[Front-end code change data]
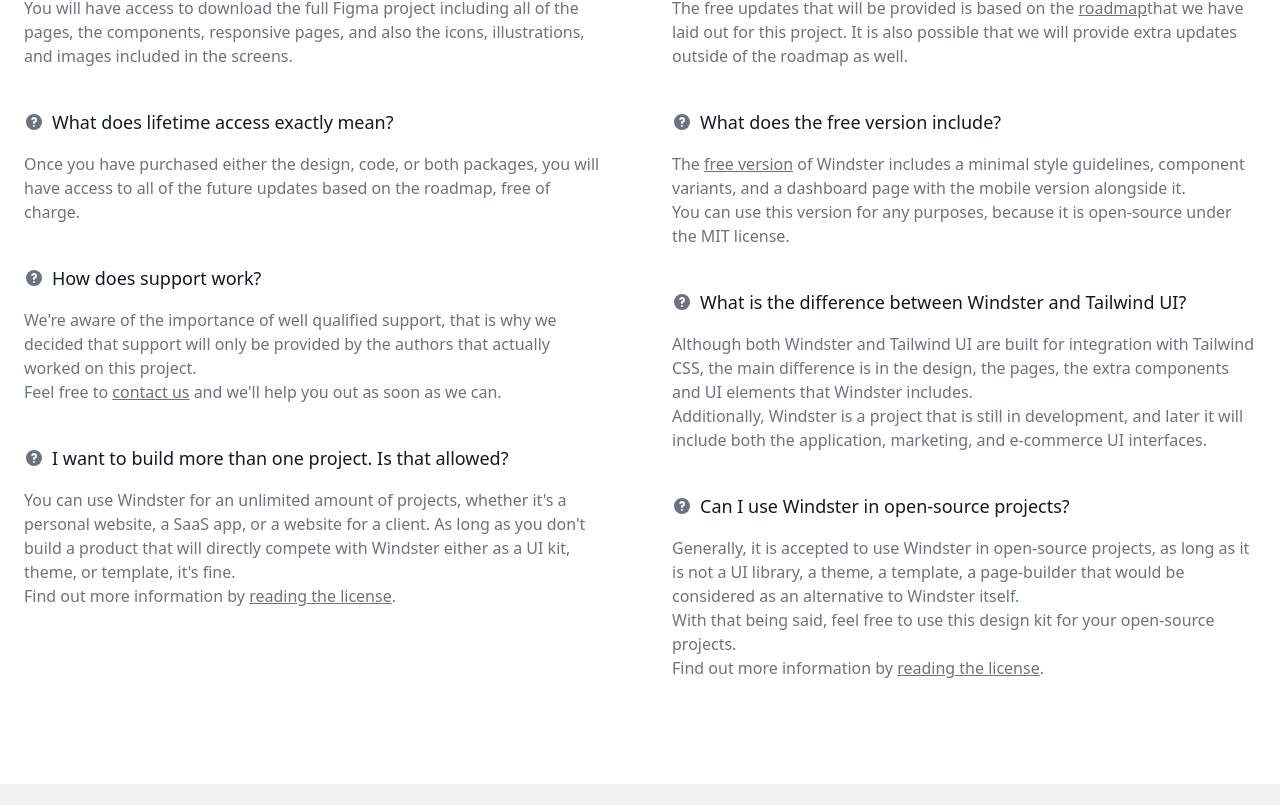
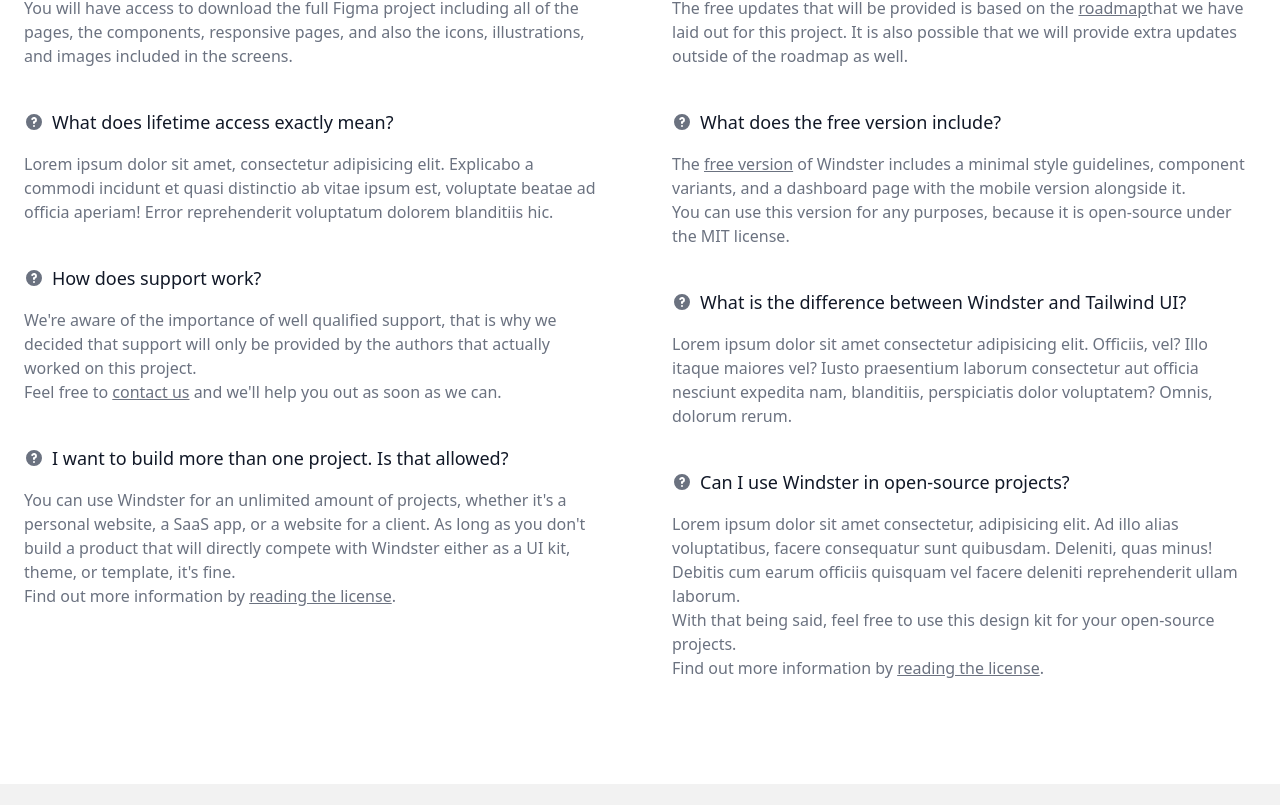
Before and after one commit to necromancer26/language-learning, a Next.js app: page /faqs in a window 1280 px wide. Shown: the part 577-1382 px from the top of the page. Built offline with nearby package versions, Linux system fonts and the light colour scheme; what tailwindcss-animation-delay, tailwindcss-filters would draw is missing.

Commit message:
new changes

```diff
--- a/pages/faqs.tsx
+++ b/pages/faqs.tsx
@@ -48,9 +48,10 @@
                   What does lifetime access exactly mean?
                 </h3>
                 <p className="text-gray-500 dark:text-gray-400">
-                  Once you have purchased either the design, code, or both
-                  packages, you will have access to all of the future updates
-                  based on the roadmap, free of charge.
+                  Lorem ipsum dolor sit amet, consectetur adipisicing elit.
+                  Explicabo a commodi incidunt et quasi distinctio ab vitae
+                  ipsum est, voluptate beatae ad officia aperiam! Error
+                  reprehenderit voluptatum dolorem blanditiis hic.
                 </p>
               </div>
               <div className="mb-10">
@@ -202,15 +203,11 @@
                   What is the difference between Windster and Tailwind UI?
                 </h3>
                 <p className="text-gray-500 dark:text-gray-400">
-                  Although both Windster and Tailwind UI are built for
-                  integration with Tailwind CSS, the main difference is in the
-                  design, the pages, the extra components and UI elements that
-                  Windster includes.
-                </p>
-                <p className="text-gray-500 dark:text-gray-400">
-                  Additionally, Windster is a project that is still in
-                  development, and later it will include both the application,
-                  marketing, and e-commerce UI interfaces.
+                  Lorem ipsum dolor sit amet consectetur adipisicing elit.
+                  Officiis, vel? Illo itaque maiores vel? Iusto praesentium
+                  laborum consectetur aut officia nesciunt expedita nam,
+                  blanditiis, perspiciatis dolor voluptatem? Omnis, dolorum
+                  rerum.
                 </p>
               </div>
               <div className="mb-10">
@@ -230,10 +227,10 @@
                   Can I use Windster in open-source projects?
                 </h3>
                 <p className="text-gray-500 dark:text-gray-400">
-                  Generally, it is accepted to use Windster in open-source
-                  projects, as long as it is not a UI library, a theme, a
-                  template, a page-builder that would be considered as an
-                  alternative to Windster itself.
+                  Lorem ipsum dolor sit amet consectetur, adipisicing elit. Ad
+                  illo alias voluptatibus, facere consequatur sunt quibusdam.
+                  Deleniti, quas minus! Debitis cum earum officiis quisquam vel
+                  facere deleniti reprehenderit ullam laborum.
                 </p>
                 <p className="text-gray-500 dark:text-gray-400">
                   With that being said, feel free to use this design kit for
```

** Instructions for the task **
Apart from its pictures, the data is to be repeated exactly.

** Task result **
Before and after one commit to necromancer26/language-learning, a Next.js app: page /faqs in a window 1280 px wide. Shown: the part 577-1382 px from the top of the page. Built offline with nearby package versions, Linux system fonts and the light colour scheme; what tailwindcss-animation-delay, tailwindcss-filters would draw is missing.

Commit message:
new changes

```diff
--- a/pages/faqs.tsx
+++ b/pages/faqs.tsx
@@ -48,9 +48,10 @@
                   What does lifetime access exactly mean?
                 </h3>
                 <p className="text-gray-500 dark:text-gray-400">
-                  Once you have purchased either the design, code, or both
-                  packages, you will have access to all of the future updates
-                  based on the roadmap, free of charge.
+                  Lorem ipsum dolor sit amet, consectetur adipisicing elit.
+                  Explicabo a commodi incidunt et quasi distinctio ab vitae
+                  ipsum est, voluptate beatae ad officia aperiam! Error
+                  reprehenderit voluptatum dolorem blanditiis hic.
                 </p>
               </div>
               <div className="mb-10">
@@ -202,15 +203,11 @@
                   What is the difference between Windster and Tailwind UI?
                 </h3>
                 <p className="text-gray-500 dark:text-gray-400">
-                  Although both Windster and Tailwind UI are built for
-                  integration with Tailwind CSS, the main difference is in the
-                  design, the pages, the extra components and UI elements that
-                  Windster includes.
-                </p>
-                <p className="text-gray-500 dark:text-gray-400">
-                  Additionally, Windster is a project that is still in
-                  development, and later it will include both the application,
-                  marketing, and e-commerce UI interfaces.
+                  Lorem ipsum dolor sit amet consectetur adipisicing elit.
+                  Officiis, vel? Illo itaque maiores vel? Iusto praesentium
+                  laborum consectetur aut officia nesciunt expedita nam,
+                  blanditiis, perspiciatis dolor voluptatem? Omnis, dolorum
+                  rerum.
                 </p>
               </div>
               <div className="mb-10">
@@ -230,10 +227,10 @@
                   Can I use Windster in open-source projects?
                 </h3>
                 <p className="text-gray-500 dark:text-gray-400">
-                  Generally, it is accepted to use Windster in open-source
-                  projects, as long as it is not a UI library, a theme, a
-                  template, a page-builder that would be considered as an
-                  alternative to Windster itself.
+                  Lorem ipsum dolor sit amet consectetur, adipisicing elit. Ad
+                  illo alias voluptatibus, facere consequatur sunt quibusdam.
+                  Deleniti, quas minus! Debitis cum earum officiis quisquam vel
+                  facere deleniti reprehenderit ullam laborum.
                 </p>
                 <p className="text-gray-500 dark:text-gray-400">
                   With that being said, feel free to use this design kit for
```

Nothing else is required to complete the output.